Supposedly, some people believe the desert is empty and others who know better reply that the desert is full of wonder. Claims of barrenness are politically useful in exploitative, extractive economies, and it’s worthwhile to examine and preempt them. […] Link Article by Elisabeth Nicula for Momus
Grotto has some somewhat unique challenges to its success as an actual game because it uses an atomic maze structure where exits are blind guesses about what is inside adjoining rooms. This mode is inherited from interactive fiction, Hunt the Wumpus, MUDS, etc– games that either had puzzles within the rooms themselves, or relied on constructing a mental model of the maze based on guesses (each one potentially fatal, in the case of Wumpus). I’ve had critiques about whether the game is intelligible and whether there is any player enticement to play. I’ve kind of sidestepped these critiques by saying that the real game mechanics haven’t been implemented yet, and that they would be the sugar that activates the content I am spreading through the maze in room and item descriptions. This suggests that I have some kind of plan for game mechanics though, and all my game design ideas gravitate towards roguelike mechanics, which may not be a good fit here. A roguelike structure where a visual map is slowly completed by exploring would probably require a substantial amount of retooling.More ➜

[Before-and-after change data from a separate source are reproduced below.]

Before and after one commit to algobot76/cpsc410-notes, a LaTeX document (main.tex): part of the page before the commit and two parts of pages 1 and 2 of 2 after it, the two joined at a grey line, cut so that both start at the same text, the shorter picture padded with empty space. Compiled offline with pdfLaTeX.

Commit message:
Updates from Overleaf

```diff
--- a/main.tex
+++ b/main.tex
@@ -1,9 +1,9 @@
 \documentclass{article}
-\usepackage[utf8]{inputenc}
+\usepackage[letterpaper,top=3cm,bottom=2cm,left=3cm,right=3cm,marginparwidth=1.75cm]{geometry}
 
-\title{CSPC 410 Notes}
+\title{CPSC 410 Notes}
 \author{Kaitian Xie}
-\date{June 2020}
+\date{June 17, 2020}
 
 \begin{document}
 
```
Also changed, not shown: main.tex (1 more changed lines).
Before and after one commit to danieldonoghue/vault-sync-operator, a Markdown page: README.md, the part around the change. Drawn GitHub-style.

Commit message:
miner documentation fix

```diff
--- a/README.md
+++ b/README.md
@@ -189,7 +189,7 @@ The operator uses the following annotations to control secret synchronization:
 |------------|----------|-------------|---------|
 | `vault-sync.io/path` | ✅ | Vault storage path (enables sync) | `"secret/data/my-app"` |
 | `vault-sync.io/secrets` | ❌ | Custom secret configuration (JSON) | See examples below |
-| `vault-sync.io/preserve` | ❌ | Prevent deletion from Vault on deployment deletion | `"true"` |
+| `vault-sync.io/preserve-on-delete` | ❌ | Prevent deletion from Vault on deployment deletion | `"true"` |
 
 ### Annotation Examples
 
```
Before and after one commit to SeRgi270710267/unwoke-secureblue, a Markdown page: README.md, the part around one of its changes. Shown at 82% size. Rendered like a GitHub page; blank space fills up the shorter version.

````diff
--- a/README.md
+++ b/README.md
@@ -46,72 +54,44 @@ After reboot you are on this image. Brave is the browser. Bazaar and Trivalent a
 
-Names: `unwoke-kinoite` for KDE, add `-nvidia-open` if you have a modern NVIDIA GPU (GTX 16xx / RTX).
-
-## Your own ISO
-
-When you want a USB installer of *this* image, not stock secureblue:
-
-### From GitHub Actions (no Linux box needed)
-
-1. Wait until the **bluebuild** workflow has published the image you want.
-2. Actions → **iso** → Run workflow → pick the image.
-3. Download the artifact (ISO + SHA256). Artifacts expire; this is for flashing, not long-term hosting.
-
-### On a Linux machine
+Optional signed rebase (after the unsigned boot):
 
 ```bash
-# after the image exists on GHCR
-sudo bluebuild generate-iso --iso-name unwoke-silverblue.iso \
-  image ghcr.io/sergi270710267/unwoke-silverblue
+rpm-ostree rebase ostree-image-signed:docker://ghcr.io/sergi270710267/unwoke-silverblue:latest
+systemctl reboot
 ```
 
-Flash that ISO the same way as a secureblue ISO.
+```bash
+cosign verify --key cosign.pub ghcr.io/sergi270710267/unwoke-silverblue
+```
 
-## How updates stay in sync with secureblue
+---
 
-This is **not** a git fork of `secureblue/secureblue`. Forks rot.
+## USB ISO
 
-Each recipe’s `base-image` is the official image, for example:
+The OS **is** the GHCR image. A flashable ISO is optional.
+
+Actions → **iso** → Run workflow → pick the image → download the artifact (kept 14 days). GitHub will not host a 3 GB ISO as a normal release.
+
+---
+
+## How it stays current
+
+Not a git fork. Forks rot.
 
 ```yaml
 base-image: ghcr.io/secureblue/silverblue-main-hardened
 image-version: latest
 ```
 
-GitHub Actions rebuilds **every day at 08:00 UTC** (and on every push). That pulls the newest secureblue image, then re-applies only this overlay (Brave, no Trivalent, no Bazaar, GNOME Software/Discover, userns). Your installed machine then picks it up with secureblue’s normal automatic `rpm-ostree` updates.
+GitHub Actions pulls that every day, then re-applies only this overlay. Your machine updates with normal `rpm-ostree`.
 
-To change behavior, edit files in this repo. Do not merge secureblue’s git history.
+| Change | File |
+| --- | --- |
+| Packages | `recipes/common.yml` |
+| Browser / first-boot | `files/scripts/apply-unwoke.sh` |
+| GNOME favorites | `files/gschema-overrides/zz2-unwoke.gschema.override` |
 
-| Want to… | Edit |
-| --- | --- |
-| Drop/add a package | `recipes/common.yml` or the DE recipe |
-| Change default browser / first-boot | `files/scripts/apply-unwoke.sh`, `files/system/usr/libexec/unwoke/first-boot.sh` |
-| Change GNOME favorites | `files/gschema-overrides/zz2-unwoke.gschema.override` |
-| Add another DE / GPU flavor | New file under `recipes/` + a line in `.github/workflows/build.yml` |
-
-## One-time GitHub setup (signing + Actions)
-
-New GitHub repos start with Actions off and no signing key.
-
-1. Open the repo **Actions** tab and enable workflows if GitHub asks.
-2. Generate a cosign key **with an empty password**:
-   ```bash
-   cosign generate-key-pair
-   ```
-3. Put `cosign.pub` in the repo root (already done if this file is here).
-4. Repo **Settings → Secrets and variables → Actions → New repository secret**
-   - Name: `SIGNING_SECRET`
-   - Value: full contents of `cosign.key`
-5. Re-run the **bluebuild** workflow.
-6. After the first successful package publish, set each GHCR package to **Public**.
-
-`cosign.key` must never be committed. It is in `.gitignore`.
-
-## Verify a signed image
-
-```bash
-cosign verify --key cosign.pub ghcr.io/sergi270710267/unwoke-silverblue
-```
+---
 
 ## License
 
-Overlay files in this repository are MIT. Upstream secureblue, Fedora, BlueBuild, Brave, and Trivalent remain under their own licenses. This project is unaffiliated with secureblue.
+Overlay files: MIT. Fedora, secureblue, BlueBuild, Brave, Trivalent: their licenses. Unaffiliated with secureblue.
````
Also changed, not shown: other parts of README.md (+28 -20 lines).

Last night I was thinking about how to evolve the gui for grotto. Specifically- taking the older text view and fusing some elements from the joystick-gui view into it. I’d like to add a div with a top down map view of the room you are in with glyphs signifying items and doors. I added some new tiles to my drawing tool and started playing with the most minimal way to represent objects. when I stopped trying hard to represent things and abstracted all the way down to two-tile glyphs, I immediately unlocked a memory- another atari game (eyeroll emoji). The creatures from imagic’s Cosmic ArcMore ➜